“We can see that the rotating wind formed across the entire disc. Like a tornado, it lifts material up from the cloud of gas and dust. At some point the wind releases its hold on the cloud, so that the material floats freely. This has the effect that the rotation speed of the cloud is slowed and thus the new star can hold together. In the process, the material in the rotating disc of gas and dust accumulates and forms planets,” explains Jes Jørgensen, also at the Niels Bohr Institute and the Centre for Star and Planet Formation at the University of Copenhagen.
Future observations with Alma and other telescopes will tell us more about how planetary systems form around protostars like this one, explains Matthijs van der Wiel, astronomer at Astron, Netherlands.
“The next thing we want to find out is whether the material released from the disc is completely blown away or whether it falls back onto the disc at some point and becomes part of the planet-forming system”, he says.
Per Bjerkeli, Department of Earth and Space Science, Chalmers University of Technology and Niels Bohr Institute, University of Copenhagen, +46 7034-13192, email@example.com
Robert Cumming, communicator, Onsala Space Observatory, Chalmers University of Technology, firstname.lastname@example.org, +46 31 772 5500 or 46 70 493 3114
Images and video:
1 (top): Artist’s impression of the wind emanating from the young solar system TMC1A. The rotating wind is formed in the disc surrounding the protostar. See an animated version of this image at https://vimeo.com/195450409/a1e477bf06. (Credit: D. Lamm/BOID and P. Bjerkeli/Chalmers)

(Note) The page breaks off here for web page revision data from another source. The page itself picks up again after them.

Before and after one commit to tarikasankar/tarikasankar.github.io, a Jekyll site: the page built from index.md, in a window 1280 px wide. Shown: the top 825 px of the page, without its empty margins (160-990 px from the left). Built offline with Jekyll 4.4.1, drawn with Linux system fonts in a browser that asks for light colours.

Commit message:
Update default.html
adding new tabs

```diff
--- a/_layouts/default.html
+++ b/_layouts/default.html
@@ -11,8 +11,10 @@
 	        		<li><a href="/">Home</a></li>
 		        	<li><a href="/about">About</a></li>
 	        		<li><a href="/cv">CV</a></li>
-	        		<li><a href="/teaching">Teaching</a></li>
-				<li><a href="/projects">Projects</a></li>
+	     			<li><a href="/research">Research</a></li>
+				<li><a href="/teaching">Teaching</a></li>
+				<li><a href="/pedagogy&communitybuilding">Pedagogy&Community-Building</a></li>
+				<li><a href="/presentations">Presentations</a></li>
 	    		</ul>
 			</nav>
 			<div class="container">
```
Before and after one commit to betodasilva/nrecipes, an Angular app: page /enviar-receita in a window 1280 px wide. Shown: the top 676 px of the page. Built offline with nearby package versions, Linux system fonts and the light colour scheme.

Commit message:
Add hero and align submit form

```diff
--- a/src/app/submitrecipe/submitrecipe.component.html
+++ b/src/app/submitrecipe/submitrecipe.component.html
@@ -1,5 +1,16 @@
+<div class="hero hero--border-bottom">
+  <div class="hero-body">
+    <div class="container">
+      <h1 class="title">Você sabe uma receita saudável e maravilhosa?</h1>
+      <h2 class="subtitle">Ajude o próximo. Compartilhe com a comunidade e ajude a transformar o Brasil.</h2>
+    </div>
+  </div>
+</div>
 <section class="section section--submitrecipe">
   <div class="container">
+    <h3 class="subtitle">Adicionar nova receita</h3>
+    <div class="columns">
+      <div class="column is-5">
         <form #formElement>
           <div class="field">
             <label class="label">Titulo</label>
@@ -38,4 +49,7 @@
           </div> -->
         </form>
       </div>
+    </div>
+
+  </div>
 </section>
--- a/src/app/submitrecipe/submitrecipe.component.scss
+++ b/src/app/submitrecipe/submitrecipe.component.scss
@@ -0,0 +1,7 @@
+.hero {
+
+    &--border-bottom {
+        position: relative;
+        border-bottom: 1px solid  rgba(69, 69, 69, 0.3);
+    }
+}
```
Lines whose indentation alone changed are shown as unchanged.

2: ALMA’s observations of TMC1A reveal gas motions close to a protostar. Here blue colour indicates gas that is moving towards us while the red colour indicates gas moving away from us. The protoplanetary disc is shown in green. The grey spirals indicate the boundaries of the swirling outflow from the star. The observations, of emission from carbon monoxide molecules, were made with ALMA at 1.3 mm wavelength. (Credit: ALMA/ESO/NRAO/NAOJ, P. Bjerkeli/Digitized Sky Survey/ESASky)
3: The telescope ALMA (Atacama Large Millimeter/submillimeter Array) consists of 66 antennas which observe the universe in light with wavelength around one millimetre from the Chajnantor plateau at 5000 metres altitude in northern Chile. High-resolution image and more information at ESO.

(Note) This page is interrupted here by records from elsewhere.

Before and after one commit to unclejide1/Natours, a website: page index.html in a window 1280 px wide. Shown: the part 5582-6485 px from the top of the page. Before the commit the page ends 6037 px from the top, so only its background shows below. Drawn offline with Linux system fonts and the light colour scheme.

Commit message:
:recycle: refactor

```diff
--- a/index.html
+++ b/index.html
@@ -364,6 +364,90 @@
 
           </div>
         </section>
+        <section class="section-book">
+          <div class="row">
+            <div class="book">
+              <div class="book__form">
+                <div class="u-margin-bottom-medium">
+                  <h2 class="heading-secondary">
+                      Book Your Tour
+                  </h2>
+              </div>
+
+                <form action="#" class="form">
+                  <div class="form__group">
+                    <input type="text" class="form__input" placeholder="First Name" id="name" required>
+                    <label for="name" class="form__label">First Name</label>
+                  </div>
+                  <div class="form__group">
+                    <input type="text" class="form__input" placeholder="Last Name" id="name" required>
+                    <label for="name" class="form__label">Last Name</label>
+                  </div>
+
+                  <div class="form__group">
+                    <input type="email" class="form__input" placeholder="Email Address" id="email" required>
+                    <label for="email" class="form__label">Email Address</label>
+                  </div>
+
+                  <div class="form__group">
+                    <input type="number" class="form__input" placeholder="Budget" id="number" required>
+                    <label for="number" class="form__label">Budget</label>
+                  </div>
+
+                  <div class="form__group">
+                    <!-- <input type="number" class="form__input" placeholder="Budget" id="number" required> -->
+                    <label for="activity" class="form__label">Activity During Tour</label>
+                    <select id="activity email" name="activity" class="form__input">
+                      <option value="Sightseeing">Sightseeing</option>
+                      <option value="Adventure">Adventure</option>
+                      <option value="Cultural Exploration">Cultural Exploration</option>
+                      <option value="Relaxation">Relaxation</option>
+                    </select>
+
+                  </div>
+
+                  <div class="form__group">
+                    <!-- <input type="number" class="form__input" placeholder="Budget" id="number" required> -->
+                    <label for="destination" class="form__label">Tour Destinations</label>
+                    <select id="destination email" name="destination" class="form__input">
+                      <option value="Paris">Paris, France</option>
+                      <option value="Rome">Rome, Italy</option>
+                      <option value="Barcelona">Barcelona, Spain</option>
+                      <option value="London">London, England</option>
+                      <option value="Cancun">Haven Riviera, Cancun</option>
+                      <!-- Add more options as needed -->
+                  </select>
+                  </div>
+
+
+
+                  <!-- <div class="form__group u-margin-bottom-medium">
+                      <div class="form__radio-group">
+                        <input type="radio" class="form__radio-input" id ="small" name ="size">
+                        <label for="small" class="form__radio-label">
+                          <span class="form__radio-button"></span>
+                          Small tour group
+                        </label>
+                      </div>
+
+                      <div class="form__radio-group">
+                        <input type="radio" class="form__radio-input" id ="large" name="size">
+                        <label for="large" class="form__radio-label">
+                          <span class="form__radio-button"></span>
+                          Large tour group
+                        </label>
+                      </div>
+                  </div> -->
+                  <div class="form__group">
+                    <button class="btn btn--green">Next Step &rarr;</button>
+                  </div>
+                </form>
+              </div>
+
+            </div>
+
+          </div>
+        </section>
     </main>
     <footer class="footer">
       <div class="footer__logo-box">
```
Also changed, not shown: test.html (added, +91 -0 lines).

Credit: S. Otárola/ESO
4: Per Bjerkeli, astronomer at Chalmers and the Niels Bohr Institute, University of Copenhagen, Denmark, has together with colleagues observed the early phases in the formation of a new solar system and have observed how powerful vortices shoot out from the rotating cloud of gas and dust. (Credit: Ola Jakup Joensen, NBI).
More about the research
More about Alma and Onsala Space Observatory
The Atacama Large Millimeter/submillimeter Array (Alma), an international astronomy facility, is a partnership of ESO, the U.S. National Science Foundation (NSF) and the National Institutes of Natural Sciences (NINS) of Japan in cooperation with the Republic of Chile. Alma is funded by ESO on behalf of its Member States, by NSF in cooperation with the National Research Council of Canada (NRC) and the National Science Council of Taiwan (NSC) and by NINS in cooperation with the Academia Sinica (AS) in Taiwan and the Korea Astronomy and Space Science Institute (KASI).
Chalmers and Onsala Space Observatory have been involved in Alma since its inception; receivers for the telescope are one of many contributions. Onsala Space Observatory is host to the Nordic Alma Regional Centre, which provides technical expertise to the Alma project and supports astronomers in the Nordic countries in using Alma.
Onsala Space Observatory is Sweden's national facility for radio astronomy. The observatory provides researchers with equipment for the study of the earth and the rest of the universe. In Onsala, 45 km south of Gothenburg, it operates two radio telescopes and a station in the international telescope Lofar. It also participates in several international projects. The observatory is hosted by Department of Earth and Space Sciences at Chalmers University of Technology, and is operated on behalf of the Swedish Research Council.